ASSIGNMENT
Nothing but the text of the records belongs in your answer: repeat all of it exactly and leave out the images.

Segment Start: RECORDS FOR THE TASK

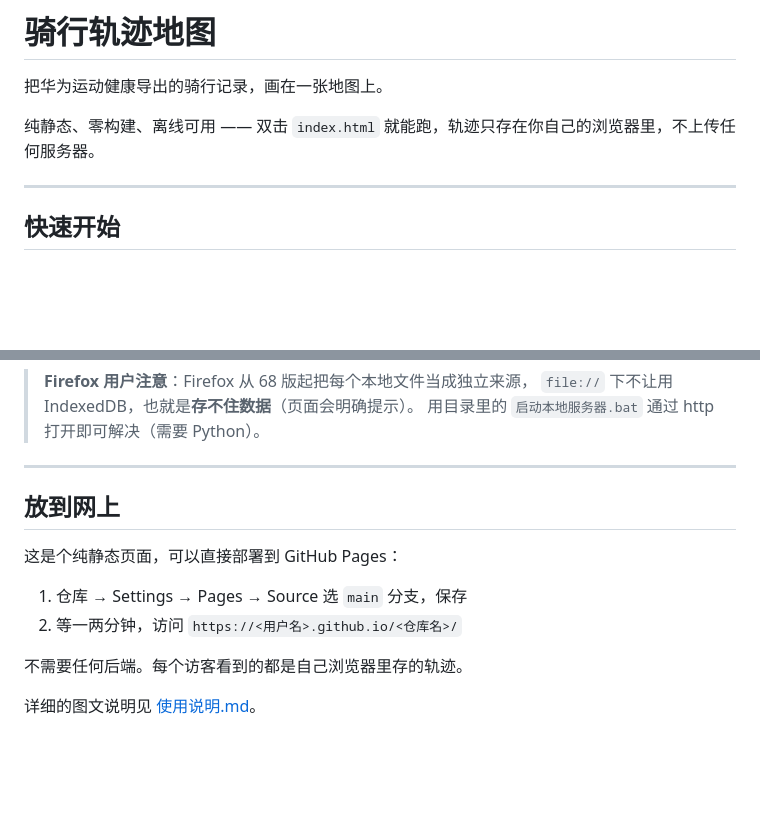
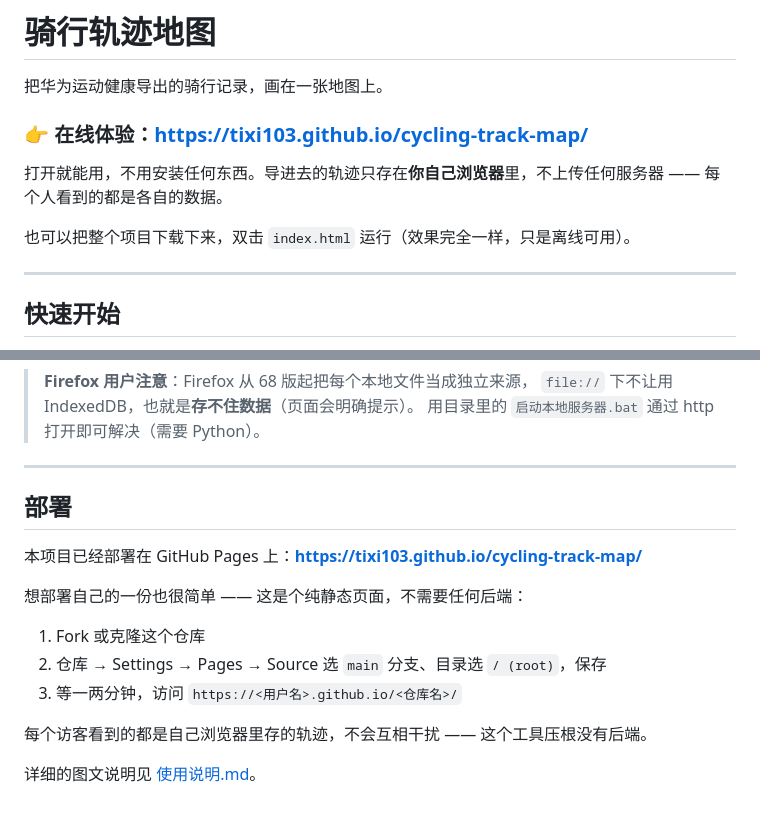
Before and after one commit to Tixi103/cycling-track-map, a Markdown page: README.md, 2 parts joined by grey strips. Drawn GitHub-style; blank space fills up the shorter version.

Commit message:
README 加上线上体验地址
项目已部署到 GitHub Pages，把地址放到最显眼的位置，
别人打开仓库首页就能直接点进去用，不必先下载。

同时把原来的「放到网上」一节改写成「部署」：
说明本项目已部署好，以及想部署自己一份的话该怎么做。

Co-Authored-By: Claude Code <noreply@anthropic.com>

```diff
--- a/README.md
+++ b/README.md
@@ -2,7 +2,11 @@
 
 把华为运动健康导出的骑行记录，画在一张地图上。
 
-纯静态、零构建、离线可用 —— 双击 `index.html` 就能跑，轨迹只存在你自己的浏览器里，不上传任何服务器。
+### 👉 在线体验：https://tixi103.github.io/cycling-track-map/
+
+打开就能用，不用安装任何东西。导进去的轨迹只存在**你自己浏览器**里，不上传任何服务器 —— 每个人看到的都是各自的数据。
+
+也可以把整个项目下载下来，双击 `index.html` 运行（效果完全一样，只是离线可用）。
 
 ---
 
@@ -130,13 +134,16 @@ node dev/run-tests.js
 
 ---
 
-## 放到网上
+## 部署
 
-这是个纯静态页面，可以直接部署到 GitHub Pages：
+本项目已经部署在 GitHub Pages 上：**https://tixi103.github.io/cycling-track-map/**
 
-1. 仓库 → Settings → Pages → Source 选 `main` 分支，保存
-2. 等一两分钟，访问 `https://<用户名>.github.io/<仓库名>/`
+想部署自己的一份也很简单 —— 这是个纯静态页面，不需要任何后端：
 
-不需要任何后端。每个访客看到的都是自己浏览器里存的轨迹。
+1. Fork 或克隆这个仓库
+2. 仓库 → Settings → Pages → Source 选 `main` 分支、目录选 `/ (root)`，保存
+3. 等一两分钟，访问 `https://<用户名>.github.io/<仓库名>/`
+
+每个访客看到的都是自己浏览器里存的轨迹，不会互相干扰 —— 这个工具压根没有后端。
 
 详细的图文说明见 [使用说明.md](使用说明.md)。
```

Segment End: RECORDS FOR THE TASK

EXPECTED ANSWER
Before and after one commit to Tixi103/cycling-track-map, a Markdown page: README.md, 2 parts joined by grey strips. Drawn GitHub-style; blank space fills up the shorter version.

Commit message:
README 加上线上体验地址
项目已部署到 GitHub Pages，把地址放到最显眼的位置，
别人打开仓库首页就能直接点进去用，不必先下载。

同时把原来的「放到网上」一节改写成「部署」：
说明本项目已部署好，以及想部署自己一份的话该怎么做。

Co-Authored-By: Claude Code <noreply@anthropic.com>

```diff
--- a/README.md
+++ b/README.md
@@ -2,7 +2,11 @@
 
 把华为运动健康导出的骑行记录，画在一张地图上。
 
-纯静态、零构建、离线可用 —— 双击 `index.html` 就能跑，轨迹只存在你自己的浏览器里，不上传任何服务器。
+### 👉 在线体验：https://tixi103.github.io/cycling-track-map/
+
+打开就能用，不用安装任何东西。导进去的轨迹只存在**你自己浏览器**里，不上传任何服务器 —— 每个人看到的都是各自的数据。
+
+也可以把整个项目下载下来，双击 `index.html` 运行（效果完全一样，只是离线可用）。
 
 ---
 
@@ -130,13 +134,16 @@ node dev/run-tests.js
 
 ---
 
-## 放到网上
+## 部署
 
-这是个纯静态页面，可以直接部署到 GitHub Pages：
+本项目已经部署在 GitHub Pages 上：**https://tixi103.github.io/cycling-track-map/**
 
-1. 仓库 → Settings → Pages → Source 选 `main` 分支，保存
-2. 等一两分钟，访问 `https://<用户名>.github.io/<仓库名>/`
+想部署自己的一份也很简单 —— 这是个纯静态页面，不需要任何后端：
 
-不需要任何后端。每个访客看到的都是自己浏览器里存的轨迹。
+1. Fork 或克隆这个仓库
+2. 仓库 → Settings → Pages → Source 选 `main` 分支、目录选 `/ (root)`，保存
+3. 等一两分钟，访问 `https://<用户名>.github.io/<仓库名>/`
+
+每个访客看到的都是自己浏览器里存的轨迹，不会互相干扰 —— 这个工具压根没有后端。
 
 详细的图文说明见 [使用说明.md](使用说明.md)。
```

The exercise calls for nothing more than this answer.